THE confluence of two quite different vocal traditions produced a concert of exceptional beauty in the austere surroundings of the Wesley Church in Barton. The Song Company, singers very much in the western style of harmony and polyphony, were joined by Palestinian singer Oday Al Khatib from a contrasting tradition of modal melody and rhythm.
It has been a few years since I last heard The Song Company and in that time the artistic direction has transferred from Roland Peelman to Antony Pitts and most of the singers have changed over as well. Their skills as a small vocal ensemble have been in no way diminished and if this concert is representative perhaps enhanced in the presentation of early sacred music.
The concert was a mix of renaissance and baroque church music by Henry Purcell, Thomas Tallis and Gregorio Allegri interspersed with songs in Arabic by Oday al Khatib.
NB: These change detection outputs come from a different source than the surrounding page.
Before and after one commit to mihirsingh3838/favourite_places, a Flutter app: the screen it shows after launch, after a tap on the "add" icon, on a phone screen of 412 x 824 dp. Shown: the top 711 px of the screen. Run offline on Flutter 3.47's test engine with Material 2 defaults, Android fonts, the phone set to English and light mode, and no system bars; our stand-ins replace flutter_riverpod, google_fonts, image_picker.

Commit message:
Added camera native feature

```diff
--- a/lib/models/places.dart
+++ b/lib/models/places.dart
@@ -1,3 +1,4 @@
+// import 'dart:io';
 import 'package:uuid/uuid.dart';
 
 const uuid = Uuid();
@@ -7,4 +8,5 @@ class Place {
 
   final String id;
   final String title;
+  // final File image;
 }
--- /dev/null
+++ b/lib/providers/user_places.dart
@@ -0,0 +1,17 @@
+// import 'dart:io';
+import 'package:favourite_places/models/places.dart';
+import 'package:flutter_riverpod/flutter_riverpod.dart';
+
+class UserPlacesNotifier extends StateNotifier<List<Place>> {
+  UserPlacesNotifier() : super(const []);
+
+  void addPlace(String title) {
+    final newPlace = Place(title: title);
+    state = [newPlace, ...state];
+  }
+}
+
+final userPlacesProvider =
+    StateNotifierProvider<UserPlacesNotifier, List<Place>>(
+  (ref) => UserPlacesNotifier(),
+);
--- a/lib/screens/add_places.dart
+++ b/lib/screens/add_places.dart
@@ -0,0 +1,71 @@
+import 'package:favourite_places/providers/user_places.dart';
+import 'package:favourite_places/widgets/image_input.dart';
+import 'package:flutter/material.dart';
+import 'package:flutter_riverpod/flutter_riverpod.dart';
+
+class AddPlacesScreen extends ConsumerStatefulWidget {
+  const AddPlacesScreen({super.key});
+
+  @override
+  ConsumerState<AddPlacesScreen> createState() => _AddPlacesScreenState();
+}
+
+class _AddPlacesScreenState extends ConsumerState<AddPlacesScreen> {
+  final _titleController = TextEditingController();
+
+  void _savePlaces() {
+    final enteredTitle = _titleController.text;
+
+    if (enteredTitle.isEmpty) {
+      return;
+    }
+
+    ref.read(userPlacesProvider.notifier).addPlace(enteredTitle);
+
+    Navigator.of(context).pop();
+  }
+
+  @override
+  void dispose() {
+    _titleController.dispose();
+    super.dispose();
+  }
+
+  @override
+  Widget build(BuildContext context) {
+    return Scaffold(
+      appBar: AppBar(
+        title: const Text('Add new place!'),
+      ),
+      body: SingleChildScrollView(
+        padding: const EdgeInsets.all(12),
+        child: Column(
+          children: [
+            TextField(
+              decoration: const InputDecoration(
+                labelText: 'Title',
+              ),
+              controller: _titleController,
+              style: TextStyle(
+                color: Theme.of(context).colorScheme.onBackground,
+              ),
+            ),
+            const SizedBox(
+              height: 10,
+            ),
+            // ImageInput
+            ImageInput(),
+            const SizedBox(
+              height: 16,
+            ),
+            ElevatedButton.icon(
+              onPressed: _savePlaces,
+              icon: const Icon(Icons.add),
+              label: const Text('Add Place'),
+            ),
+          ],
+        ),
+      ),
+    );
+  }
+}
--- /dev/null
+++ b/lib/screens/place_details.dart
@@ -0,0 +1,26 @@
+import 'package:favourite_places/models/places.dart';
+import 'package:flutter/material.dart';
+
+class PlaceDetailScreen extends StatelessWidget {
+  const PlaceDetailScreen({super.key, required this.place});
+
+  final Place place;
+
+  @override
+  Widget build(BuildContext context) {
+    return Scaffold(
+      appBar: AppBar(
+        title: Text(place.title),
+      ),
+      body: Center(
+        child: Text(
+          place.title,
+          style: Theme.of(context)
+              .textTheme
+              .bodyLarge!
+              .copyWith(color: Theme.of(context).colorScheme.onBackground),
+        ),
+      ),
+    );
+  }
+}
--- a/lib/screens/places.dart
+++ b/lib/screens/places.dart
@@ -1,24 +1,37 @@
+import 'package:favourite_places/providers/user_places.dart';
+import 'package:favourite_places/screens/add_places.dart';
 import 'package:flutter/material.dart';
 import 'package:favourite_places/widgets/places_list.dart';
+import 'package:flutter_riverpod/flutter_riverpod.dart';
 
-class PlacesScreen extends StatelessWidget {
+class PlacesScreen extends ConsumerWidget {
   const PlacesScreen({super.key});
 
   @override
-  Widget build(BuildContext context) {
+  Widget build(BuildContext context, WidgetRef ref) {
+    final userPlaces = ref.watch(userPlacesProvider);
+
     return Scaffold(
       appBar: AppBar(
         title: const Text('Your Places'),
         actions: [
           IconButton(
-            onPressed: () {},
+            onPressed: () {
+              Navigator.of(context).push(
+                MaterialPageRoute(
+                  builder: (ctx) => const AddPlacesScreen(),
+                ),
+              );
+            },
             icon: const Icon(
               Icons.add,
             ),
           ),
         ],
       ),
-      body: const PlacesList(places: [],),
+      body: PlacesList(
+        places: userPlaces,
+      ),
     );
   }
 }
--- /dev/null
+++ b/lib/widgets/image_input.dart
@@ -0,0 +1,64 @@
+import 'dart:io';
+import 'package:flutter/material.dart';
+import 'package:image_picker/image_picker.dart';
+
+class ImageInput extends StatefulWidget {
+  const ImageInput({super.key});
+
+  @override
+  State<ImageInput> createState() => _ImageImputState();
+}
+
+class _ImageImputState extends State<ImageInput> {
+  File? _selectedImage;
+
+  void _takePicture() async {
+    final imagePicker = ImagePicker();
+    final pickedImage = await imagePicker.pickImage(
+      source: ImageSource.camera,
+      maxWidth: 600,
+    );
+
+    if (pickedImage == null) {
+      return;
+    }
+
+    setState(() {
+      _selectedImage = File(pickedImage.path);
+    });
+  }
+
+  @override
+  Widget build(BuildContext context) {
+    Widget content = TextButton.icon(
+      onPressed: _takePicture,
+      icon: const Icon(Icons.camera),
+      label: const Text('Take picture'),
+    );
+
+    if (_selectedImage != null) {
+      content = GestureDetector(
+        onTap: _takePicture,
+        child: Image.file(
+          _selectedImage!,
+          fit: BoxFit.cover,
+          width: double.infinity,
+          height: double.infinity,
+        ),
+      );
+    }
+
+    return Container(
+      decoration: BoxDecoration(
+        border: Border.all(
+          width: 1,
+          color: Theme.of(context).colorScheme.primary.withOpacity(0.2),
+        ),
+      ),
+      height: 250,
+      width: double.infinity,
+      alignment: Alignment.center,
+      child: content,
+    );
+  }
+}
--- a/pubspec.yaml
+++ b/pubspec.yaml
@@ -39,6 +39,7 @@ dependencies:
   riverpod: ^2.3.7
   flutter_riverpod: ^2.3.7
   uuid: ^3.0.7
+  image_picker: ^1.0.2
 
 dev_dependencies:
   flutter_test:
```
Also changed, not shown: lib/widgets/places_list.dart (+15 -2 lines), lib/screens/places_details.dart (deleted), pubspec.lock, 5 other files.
There was a brief spoken introduction by Antony Pitts, where it was suggested that applause could wait until the end of the concert and the music started. The opening Purcell motet was sung with the choir off to the side in the choir stalls, out of sight of the audience in the nave. They moved to the stage for another short work by Tallis followed by Al Khatib entering from the back singing solo. Simple but effective theatrics and superb singing.
The two major western works were Tallis’ The Lamentations of Jeremiah and the well known Miserere by Allegri. The Lamentations were split into two, separated by two Palestinian songs and a total joy to hear. The Miserere was performed in what they describe as a more “authentic” version with one voice per part and at the correct pitch. The famous soprano line in the response sections seemed almost impossibly high and improved with each repetition.
Al Khatib’s contributions were a mix of solo songs and some with vocal backing from the Song Company. This posed some problems as Arabic music is essentially melodic and not given to harmonised backings. In the most part, it was done tastefully and sympathetically, though occasionally veering into sounding like a 1960s “Swingle Singers Go Arabic” LP. Still, it did not distract from the glories of Oday Al Khatib’s voice. He is one of those singers who you feel simply privileged to have heard and a concert that will linger in the memory.